### REQUIREMENT
Nothing in the records may be altered. Repeat them in full.

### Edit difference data
#####
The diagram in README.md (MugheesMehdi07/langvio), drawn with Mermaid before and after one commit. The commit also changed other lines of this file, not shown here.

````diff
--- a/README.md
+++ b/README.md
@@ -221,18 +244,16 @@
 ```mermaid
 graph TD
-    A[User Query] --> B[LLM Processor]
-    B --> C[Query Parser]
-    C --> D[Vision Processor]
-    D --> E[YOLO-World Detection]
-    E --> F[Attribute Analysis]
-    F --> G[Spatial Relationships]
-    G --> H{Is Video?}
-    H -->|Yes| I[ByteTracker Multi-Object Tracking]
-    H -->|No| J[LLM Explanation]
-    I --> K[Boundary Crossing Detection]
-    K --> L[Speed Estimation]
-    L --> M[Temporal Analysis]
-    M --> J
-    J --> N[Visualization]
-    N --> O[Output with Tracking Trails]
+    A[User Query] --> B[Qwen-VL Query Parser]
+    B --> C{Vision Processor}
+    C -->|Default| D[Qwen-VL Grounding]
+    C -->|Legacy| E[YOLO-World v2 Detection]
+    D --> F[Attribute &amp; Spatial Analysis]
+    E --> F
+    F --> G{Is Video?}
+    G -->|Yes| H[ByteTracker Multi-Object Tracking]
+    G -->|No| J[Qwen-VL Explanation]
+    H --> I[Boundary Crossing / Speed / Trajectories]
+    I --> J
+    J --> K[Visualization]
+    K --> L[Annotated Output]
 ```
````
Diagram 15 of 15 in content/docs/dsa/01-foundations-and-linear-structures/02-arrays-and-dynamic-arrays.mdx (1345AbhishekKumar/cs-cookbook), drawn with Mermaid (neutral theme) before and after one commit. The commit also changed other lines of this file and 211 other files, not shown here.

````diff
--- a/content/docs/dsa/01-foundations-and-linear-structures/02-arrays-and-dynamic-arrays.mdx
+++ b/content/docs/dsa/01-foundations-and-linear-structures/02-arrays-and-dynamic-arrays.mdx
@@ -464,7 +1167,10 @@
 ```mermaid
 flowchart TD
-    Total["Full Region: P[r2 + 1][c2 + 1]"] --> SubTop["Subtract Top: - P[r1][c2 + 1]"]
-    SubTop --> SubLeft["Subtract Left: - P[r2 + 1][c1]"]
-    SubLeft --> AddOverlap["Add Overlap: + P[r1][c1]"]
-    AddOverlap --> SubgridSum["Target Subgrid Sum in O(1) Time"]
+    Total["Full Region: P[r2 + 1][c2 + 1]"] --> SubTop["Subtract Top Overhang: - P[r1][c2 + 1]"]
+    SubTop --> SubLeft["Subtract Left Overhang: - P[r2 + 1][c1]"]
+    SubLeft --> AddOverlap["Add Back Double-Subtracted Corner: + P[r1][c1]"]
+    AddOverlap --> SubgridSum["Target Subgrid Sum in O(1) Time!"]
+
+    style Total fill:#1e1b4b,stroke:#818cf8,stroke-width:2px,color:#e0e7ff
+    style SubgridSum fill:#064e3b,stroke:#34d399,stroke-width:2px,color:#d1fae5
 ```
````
#####
### RESPONSE BOX
The diagram in README.md (MugheesMehdi07/langvio), drawn with Mermaid before and after one commit. The commit also changed other lines of this file, not shown here.

````diff
--- a/README.md
+++ b/README.md
@@ -221,18 +244,16 @@
 ```mermaid
 graph TD
-    A[User Query] --> B[LLM Processor]
-    B --> C[Query Parser]
-    C --> D[Vision Processor]
-    D --> E[YOLO-World Detection]
-    E --> F[Attribute Analysis]
-    F --> G[Spatial Relationships]
-    G --> H{Is Video?}
-    H -->|Yes| I[ByteTracker Multi-Object Tracking]
-    H -->|No| J[LLM Explanation]
-    I --> K[Boundary Crossing Detection]
-    K --> L[Speed Estimation]
-    L --> M[Temporal Analysis]
-    M --> J
-    J --> N[Visualization]
-    N --> O[Output with Tracking Trails]
+    A[User Query] --> B[Qwen-VL Query Parser]
+    B --> C{Vision Processor}
+    C -->|Default| D[Qwen-VL Grounding]
+    C -->|Legacy| E[YOLO-World v2 Detection]
+    D --> F[Attribute &amp; Spatial Analysis]
+    E --> F
+    F --> G{Is Video?}
+    G -->|Yes| H[ByteTracker Multi-Object Tracking]
+    G -->|No| J[Qwen-VL Explanation]
+    H --> I[Boundary Crossing / Speed / Trajectories]
+    I --> J
+    J --> K[Visualization]
+    K --> L[Annotated Output]
 ```
````
Diagram 15 of 15 in content/docs/dsa/01-foundations-and-linear-structures/02-arrays-and-dynamic-arrays.mdx (1345AbhishekKumar/cs-cookbook), drawn with Mermaid (neutral theme) before and after one commit. The commit also changed other lines of this file and 211 other files, not shown here.

````diff
--- a/content/docs/dsa/01-foundations-and-linear-structures/02-arrays-and-dynamic-arrays.mdx
+++ b/content/docs/dsa/01-foundations-and-linear-structures/02-arrays-and-dynamic-arrays.mdx
@@ -464,7 +1167,10 @@
 ```mermaid
 flowchart TD
-    Total["Full Region: P[r2 + 1][c2 + 1]"] --> SubTop["Subtract Top: - P[r1][c2 + 1]"]
-    SubTop --> SubLeft["Subtract Left: - P[r2 + 1][c1]"]
-    SubLeft --> AddOverlap["Add Overlap: + P[r1][c1]"]
-    AddOverlap --> SubgridSum["Target Subgrid Sum in O(1) Time"]
+    Total["Full Region: P[r2 + 1][c2 + 1]"] --> SubTop["Subtract Top Overhang: - P[r1][c2 + 1]"]
+    SubTop --> SubLeft["Subtract Left Overhang: - P[r2 + 1][c1]"]
+    SubLeft --> AddOverlap["Add Back Double-Subtracted Corner: + P[r1][c1]"]
+    AddOverlap --> SubgridSum["Target Subgrid Sum in O(1) Time!"]
+
+    style Total fill:#1e1b4b,stroke:#818cf8,stroke-width:2px,color:#e0e7ff
+    style SubgridSum fill:#064e3b,stroke:#34d399,stroke-width:2px,color:#d1fae5
 ```
````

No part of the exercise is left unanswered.